-- Input for this task follows --

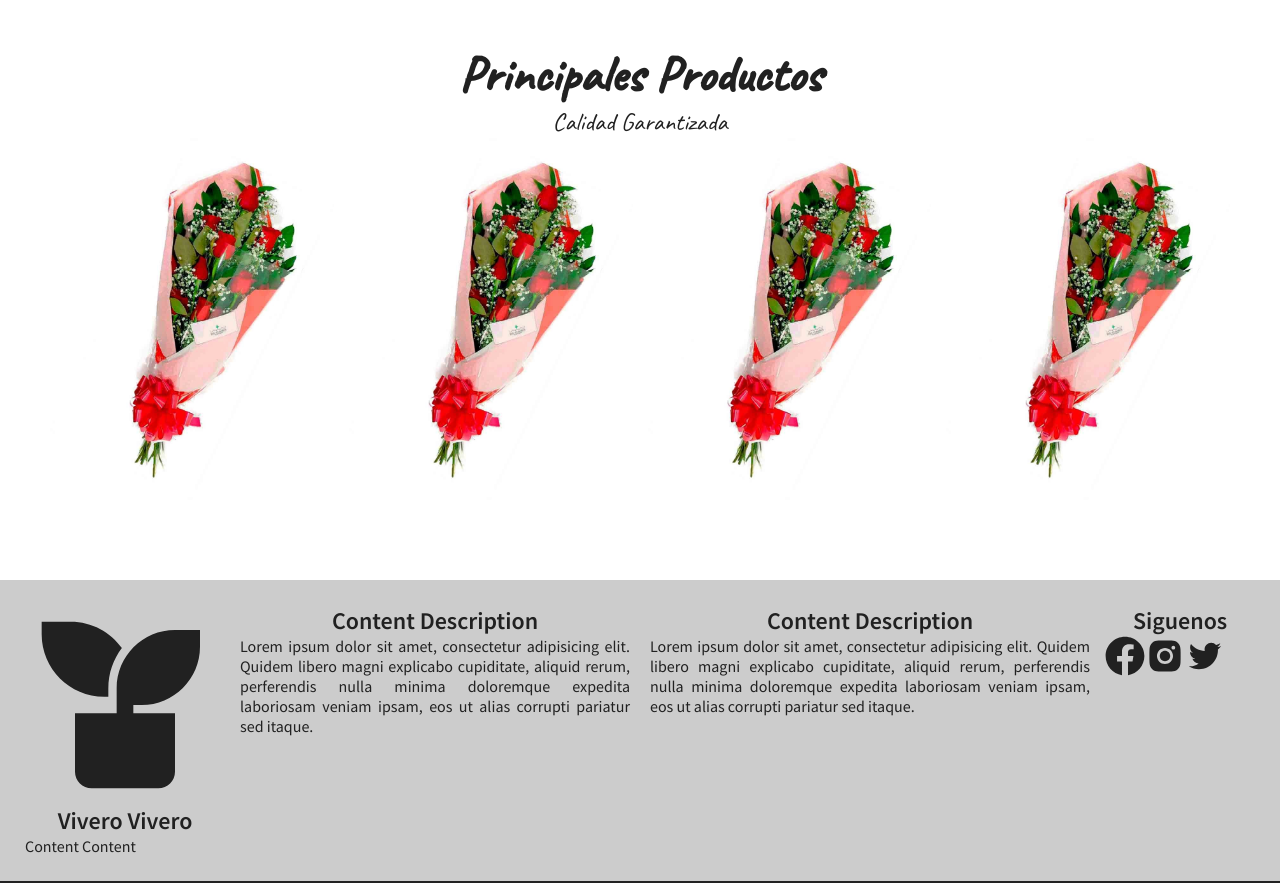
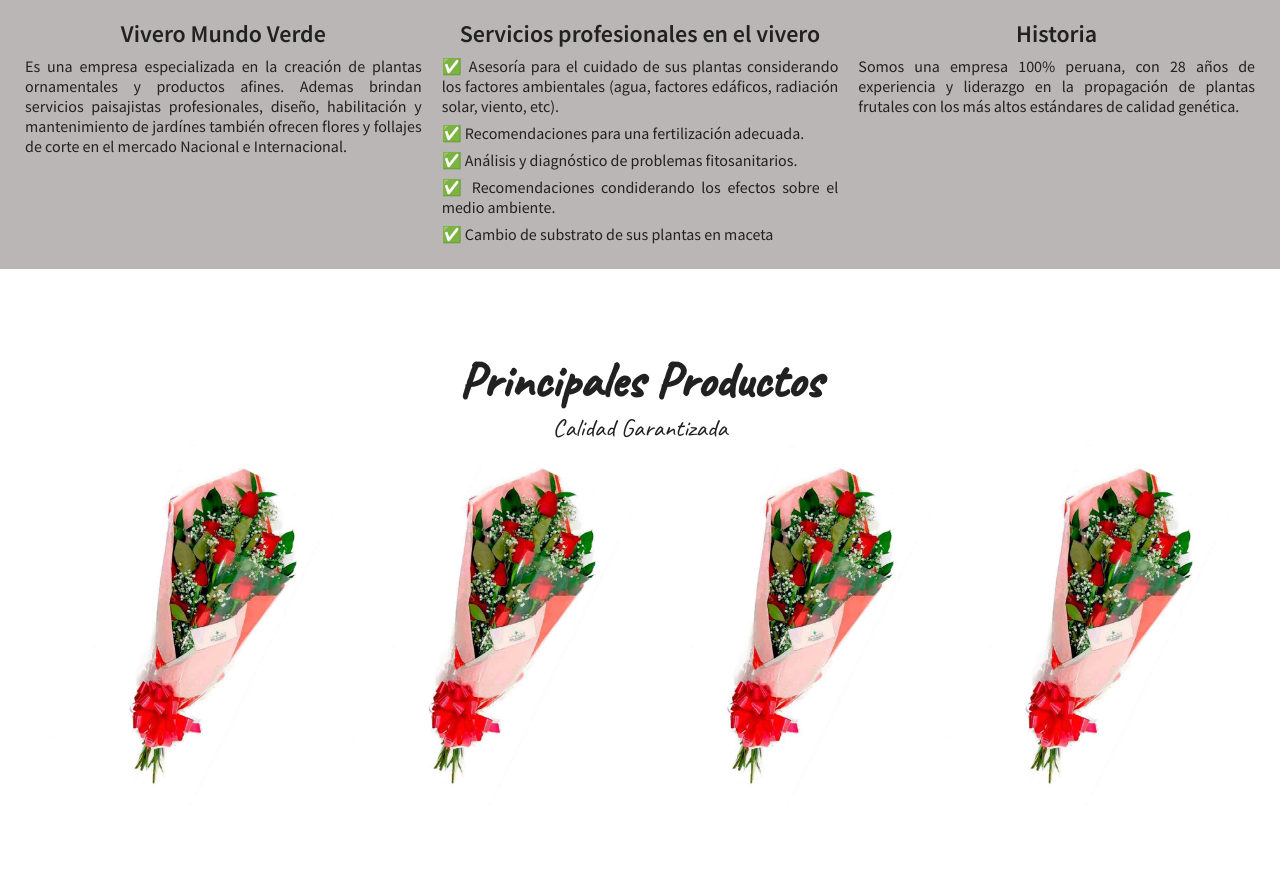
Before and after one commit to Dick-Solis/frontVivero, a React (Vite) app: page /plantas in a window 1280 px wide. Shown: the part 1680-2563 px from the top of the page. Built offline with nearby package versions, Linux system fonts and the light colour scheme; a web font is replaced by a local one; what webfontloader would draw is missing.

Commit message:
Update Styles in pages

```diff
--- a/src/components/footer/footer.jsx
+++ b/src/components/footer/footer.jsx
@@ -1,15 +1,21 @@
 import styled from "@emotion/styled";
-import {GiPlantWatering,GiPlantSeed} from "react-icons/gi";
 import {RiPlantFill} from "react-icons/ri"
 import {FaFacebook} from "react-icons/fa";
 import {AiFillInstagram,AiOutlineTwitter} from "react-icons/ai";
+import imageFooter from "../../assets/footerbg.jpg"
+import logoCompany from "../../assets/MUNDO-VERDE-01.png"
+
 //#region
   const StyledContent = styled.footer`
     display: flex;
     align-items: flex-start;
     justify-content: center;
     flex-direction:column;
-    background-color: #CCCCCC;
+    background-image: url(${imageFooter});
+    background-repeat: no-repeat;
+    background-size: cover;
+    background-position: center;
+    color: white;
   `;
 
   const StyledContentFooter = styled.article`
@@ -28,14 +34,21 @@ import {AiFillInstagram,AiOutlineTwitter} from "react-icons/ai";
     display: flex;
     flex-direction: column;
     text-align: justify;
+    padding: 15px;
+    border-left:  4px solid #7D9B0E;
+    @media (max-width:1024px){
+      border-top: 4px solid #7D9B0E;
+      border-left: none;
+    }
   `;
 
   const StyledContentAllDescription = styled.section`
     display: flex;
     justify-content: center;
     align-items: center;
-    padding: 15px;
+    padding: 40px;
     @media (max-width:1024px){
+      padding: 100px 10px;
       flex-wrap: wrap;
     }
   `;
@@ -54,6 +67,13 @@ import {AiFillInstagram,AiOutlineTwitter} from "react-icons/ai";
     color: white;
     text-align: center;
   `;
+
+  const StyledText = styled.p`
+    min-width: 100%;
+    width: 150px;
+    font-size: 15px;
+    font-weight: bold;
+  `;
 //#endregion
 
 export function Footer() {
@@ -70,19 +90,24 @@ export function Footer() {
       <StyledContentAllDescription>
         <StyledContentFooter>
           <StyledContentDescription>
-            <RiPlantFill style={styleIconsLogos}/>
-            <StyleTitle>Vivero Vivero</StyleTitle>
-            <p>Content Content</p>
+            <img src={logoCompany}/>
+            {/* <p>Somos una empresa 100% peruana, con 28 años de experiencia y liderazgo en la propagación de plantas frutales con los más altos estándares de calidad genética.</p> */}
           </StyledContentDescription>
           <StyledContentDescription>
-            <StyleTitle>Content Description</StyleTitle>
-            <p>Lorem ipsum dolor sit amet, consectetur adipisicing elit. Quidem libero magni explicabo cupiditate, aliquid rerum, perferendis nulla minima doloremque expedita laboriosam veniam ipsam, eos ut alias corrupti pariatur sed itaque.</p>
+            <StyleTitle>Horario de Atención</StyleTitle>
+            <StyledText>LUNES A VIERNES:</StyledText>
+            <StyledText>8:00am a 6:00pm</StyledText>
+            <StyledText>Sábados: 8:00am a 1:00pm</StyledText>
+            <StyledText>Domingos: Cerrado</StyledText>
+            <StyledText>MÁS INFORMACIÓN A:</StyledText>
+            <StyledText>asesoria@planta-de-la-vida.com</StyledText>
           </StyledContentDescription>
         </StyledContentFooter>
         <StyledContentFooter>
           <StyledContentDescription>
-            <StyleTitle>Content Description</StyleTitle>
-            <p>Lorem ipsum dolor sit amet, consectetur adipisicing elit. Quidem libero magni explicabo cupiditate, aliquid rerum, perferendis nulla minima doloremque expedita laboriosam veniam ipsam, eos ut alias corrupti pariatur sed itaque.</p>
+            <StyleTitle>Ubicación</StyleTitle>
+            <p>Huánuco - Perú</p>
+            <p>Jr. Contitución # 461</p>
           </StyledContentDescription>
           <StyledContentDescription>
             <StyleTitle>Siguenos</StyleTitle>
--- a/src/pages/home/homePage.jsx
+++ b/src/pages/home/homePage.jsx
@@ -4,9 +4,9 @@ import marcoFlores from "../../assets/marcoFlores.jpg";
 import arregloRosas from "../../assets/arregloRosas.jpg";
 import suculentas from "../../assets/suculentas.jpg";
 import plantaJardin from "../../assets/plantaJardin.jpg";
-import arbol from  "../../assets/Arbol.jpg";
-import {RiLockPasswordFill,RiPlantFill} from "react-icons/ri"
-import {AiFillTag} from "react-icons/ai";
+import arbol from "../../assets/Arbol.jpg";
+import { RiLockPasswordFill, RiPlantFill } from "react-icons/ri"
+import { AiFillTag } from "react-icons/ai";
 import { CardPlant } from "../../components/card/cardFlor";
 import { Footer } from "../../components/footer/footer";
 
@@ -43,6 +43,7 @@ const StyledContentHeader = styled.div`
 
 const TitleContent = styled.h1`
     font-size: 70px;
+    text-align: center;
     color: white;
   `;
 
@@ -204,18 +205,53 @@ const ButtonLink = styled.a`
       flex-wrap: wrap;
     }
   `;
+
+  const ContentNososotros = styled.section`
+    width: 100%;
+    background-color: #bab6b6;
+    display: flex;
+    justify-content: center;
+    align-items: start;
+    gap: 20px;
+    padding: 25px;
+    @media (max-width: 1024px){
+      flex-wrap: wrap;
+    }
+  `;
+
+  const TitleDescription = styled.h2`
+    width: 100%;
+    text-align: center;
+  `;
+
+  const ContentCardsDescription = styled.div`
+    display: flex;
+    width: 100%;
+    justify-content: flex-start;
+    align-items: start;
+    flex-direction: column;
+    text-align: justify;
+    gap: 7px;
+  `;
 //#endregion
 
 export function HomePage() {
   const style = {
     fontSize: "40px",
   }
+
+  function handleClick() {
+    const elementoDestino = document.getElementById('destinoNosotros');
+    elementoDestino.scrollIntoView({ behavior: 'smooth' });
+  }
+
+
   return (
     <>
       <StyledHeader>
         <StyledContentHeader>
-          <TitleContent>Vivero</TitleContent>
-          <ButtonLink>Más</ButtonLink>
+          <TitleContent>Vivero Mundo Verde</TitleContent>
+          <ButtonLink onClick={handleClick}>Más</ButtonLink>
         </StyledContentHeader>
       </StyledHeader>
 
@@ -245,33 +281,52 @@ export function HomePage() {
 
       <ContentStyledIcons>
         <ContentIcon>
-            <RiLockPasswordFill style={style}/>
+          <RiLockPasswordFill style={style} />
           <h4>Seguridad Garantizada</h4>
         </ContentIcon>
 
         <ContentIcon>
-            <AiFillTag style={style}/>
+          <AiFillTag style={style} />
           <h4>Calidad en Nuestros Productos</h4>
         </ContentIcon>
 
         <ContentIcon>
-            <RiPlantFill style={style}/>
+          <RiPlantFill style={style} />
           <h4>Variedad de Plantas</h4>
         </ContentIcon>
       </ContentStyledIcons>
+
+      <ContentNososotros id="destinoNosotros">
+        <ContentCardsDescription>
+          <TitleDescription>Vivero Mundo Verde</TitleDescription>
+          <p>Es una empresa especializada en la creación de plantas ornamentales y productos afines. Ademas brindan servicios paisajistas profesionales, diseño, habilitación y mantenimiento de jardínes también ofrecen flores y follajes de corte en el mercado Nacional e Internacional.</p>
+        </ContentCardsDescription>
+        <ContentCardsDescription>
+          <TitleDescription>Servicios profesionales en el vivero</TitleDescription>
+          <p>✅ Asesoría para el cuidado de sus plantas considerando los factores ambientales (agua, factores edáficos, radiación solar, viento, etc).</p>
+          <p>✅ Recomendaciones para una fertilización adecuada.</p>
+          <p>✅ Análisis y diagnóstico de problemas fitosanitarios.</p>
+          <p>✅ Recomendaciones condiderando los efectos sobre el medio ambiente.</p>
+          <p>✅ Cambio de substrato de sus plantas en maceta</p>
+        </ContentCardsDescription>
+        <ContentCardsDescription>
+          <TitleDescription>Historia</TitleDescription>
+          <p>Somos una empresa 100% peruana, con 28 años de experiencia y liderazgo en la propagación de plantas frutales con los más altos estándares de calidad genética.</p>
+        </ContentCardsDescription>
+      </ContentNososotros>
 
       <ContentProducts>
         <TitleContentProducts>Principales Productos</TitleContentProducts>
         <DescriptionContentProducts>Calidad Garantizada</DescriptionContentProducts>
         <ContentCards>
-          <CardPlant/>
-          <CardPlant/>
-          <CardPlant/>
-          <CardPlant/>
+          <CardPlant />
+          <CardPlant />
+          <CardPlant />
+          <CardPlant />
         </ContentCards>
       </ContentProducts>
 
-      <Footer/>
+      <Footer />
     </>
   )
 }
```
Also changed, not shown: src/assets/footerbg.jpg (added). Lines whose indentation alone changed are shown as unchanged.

-- Input for this task concluded --

Work item: Where a line above contains the word "align", show that line.

Exercise response:
     align-items: flex-start;
     text-align: justify;
     align-items: center;
     text-align: center;
+    text-align: center;
+    align-items: start;
+    text-align: center;
+    align-items: start;
+    text-align: justify;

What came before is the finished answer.